=== What you have to do ===
Write out all the entries word for word and omit any pictures.

=== Data ===
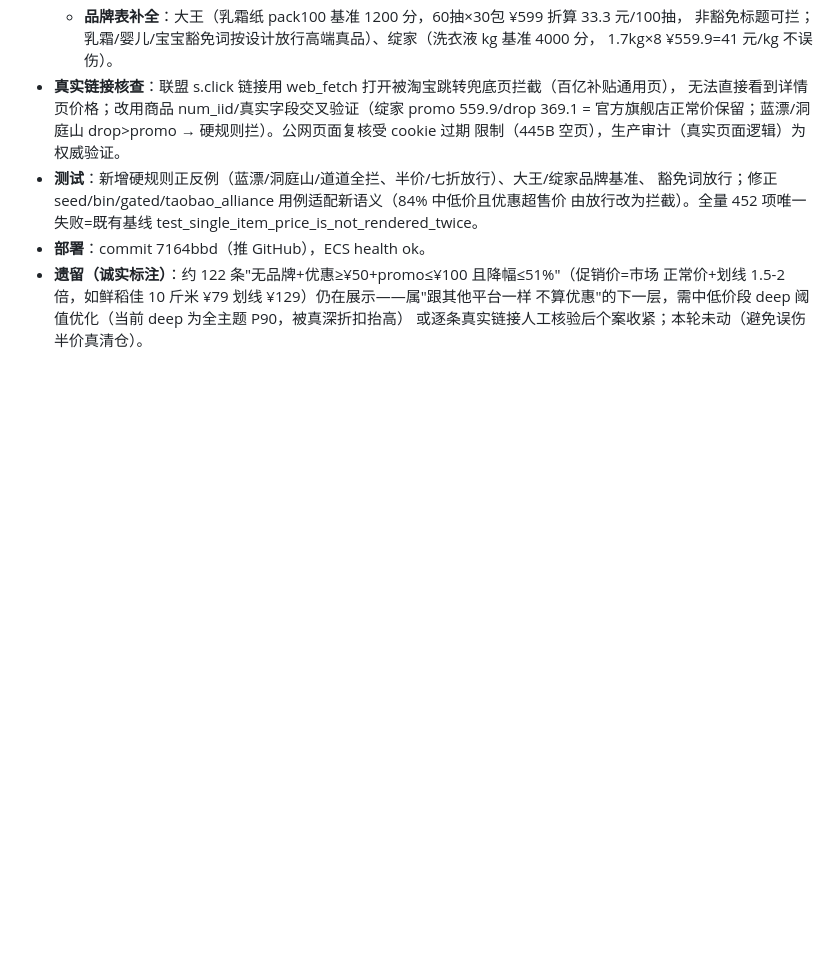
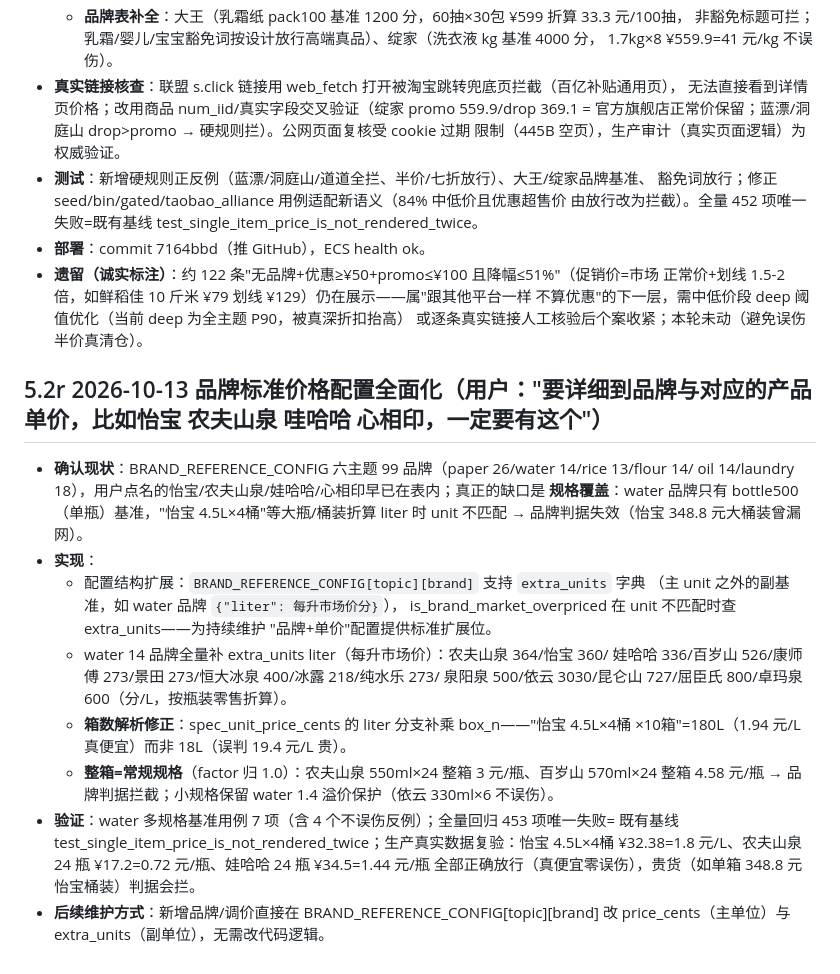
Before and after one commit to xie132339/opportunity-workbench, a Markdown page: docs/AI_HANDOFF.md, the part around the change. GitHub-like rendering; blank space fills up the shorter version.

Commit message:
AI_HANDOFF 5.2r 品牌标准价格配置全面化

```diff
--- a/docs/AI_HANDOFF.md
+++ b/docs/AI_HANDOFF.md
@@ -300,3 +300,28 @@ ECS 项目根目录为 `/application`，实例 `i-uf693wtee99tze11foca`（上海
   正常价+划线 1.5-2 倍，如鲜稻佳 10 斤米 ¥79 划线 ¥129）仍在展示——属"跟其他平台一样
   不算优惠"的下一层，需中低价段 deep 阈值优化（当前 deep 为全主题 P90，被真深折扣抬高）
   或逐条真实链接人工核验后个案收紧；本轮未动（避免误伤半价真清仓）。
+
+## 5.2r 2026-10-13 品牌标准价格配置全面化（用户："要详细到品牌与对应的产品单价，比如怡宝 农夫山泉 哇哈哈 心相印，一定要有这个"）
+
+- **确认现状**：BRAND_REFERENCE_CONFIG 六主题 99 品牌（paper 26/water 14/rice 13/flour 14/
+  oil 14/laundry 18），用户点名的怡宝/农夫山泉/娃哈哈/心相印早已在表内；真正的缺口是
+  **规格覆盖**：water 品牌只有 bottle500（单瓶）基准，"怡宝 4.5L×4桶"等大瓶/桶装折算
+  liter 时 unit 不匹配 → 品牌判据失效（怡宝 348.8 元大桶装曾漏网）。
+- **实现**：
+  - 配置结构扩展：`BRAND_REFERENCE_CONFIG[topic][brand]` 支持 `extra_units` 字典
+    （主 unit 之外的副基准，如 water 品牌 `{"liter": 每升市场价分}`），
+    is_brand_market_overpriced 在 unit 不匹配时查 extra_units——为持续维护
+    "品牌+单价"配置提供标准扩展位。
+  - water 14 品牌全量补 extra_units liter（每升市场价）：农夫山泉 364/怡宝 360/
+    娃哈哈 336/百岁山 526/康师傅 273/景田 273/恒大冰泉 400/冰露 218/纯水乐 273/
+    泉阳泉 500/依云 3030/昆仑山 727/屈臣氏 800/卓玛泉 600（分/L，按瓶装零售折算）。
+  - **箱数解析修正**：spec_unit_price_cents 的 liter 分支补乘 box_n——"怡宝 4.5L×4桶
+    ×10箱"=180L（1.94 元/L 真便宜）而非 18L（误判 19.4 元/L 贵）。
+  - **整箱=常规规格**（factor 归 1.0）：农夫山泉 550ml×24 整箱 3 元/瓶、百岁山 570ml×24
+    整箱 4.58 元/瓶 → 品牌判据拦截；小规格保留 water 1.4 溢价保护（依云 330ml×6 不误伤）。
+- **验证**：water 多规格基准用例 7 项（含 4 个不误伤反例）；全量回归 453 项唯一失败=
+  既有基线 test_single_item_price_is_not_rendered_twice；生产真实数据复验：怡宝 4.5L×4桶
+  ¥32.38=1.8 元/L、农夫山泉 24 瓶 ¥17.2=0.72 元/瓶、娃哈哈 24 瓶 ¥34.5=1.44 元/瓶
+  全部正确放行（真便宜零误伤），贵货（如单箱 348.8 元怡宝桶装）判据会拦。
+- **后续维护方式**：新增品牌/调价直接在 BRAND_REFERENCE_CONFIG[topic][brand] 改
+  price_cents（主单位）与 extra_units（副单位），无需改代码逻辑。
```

=== Task result ===
Before and after one commit to xie132339/opportunity-workbench, a Markdown page: docs/AI_HANDOFF.md, the part around the change. GitHub-like rendering; blank space fills up the shorter version.

Commit message:
AI_HANDOFF 5.2r 品牌标准价格配置全面化

```diff
--- a/docs/AI_HANDOFF.md
+++ b/docs/AI_HANDOFF.md
@@ -300,3 +300,28 @@ ECS 项目根目录为 `/application`，实例 `i-uf693wtee99tze11foca`（上海
   正常价+划线 1.5-2 倍，如鲜稻佳 10 斤米 ¥79 划线 ¥129）仍在展示——属"跟其他平台一样
   不算优惠"的下一层，需中低价段 deep 阈值优化（当前 deep 为全主题 P90，被真深折扣抬高）
   或逐条真实链接人工核验后个案收紧；本轮未动（避免误伤半价真清仓）。
+
+## 5.2r 2026-10-13 品牌标准价格配置全面化（用户："要详细到品牌与对应的产品单价，比如怡宝 农夫山泉 哇哈哈 心相印，一定要有这个"）
+
+- **确认现状**：BRAND_REFERENCE_CONFIG 六主题 99 品牌（paper 26/water 14/rice 13/flour 14/
+  oil 14/laundry 18），用户点名的怡宝/农夫山泉/娃哈哈/心相印早已在表内；真正的缺口是
+  **规格覆盖**：water 品牌只有 bottle500（单瓶）基准，"怡宝 4.5L×4桶"等大瓶/桶装折算
+  liter 时 unit 不匹配 → 品牌判据失效（怡宝 348.8 元大桶装曾漏网）。
+- **实现**：
+  - 配置结构扩展：`BRAND_REFERENCE_CONFIG[topic][brand]` 支持 `extra_units` 字典
+    （主 unit 之外的副基准，如 water 品牌 `{"liter": 每升市场价分}`），
+    is_brand_market_overpriced 在 unit 不匹配时查 extra_units——为持续维护
+    "品牌+单价"配置提供标准扩展位。
+  - water 14 品牌全量补 extra_units liter（每升市场价）：农夫山泉 364/怡宝 360/
+    娃哈哈 336/百岁山 526/康师傅 273/景田 273/恒大冰泉 400/冰露 218/纯水乐 273/
+    泉阳泉 500/依云 3030/昆仑山 727/屈臣氏 800/卓玛泉 600（分/L，按瓶装零售折算）。
+  - **箱数解析修正**：spec_unit_price_cents 的 liter 分支补乘 box_n——"怡宝 4.5L×4桶
+    ×10箱"=180L（1.94 元/L 真便宜）而非 18L（误判 19.4 元/L 贵）。
+  - **整箱=常规规格**（factor 归 1.0）：农夫山泉 550ml×24 整箱 3 元/瓶、百岁山 570ml×24
+    整箱 4.58 元/瓶 → 品牌判据拦截；小规格保留 water 1.4 溢价保护（依云 330ml×6 不误伤）。
+- **验证**：water 多规格基准用例 7 项（含 4 个不误伤反例）；全量回归 453 项唯一失败=
+  既有基线 test_single_item_price_is_not_rendered_twice；生产真实数据复验：怡宝 4.5L×4桶
+  ¥32.38=1.8 元/L、农夫山泉 24 瓶 ¥17.2=0.72 元/瓶、娃哈哈 24 瓶 ¥34.5=1.44 元/瓶
+  全部正确放行（真便宜零误伤），贵货（如单箱 348.8 元怡宝桶装）判据会拦。
+- **后续维护方式**：新增品牌/调价直接在 BRAND_REFERENCE_CONFIG[topic][brand] 改
+  price_cents（主单位）与 extra_units（副单位），无需改代码逻辑。
```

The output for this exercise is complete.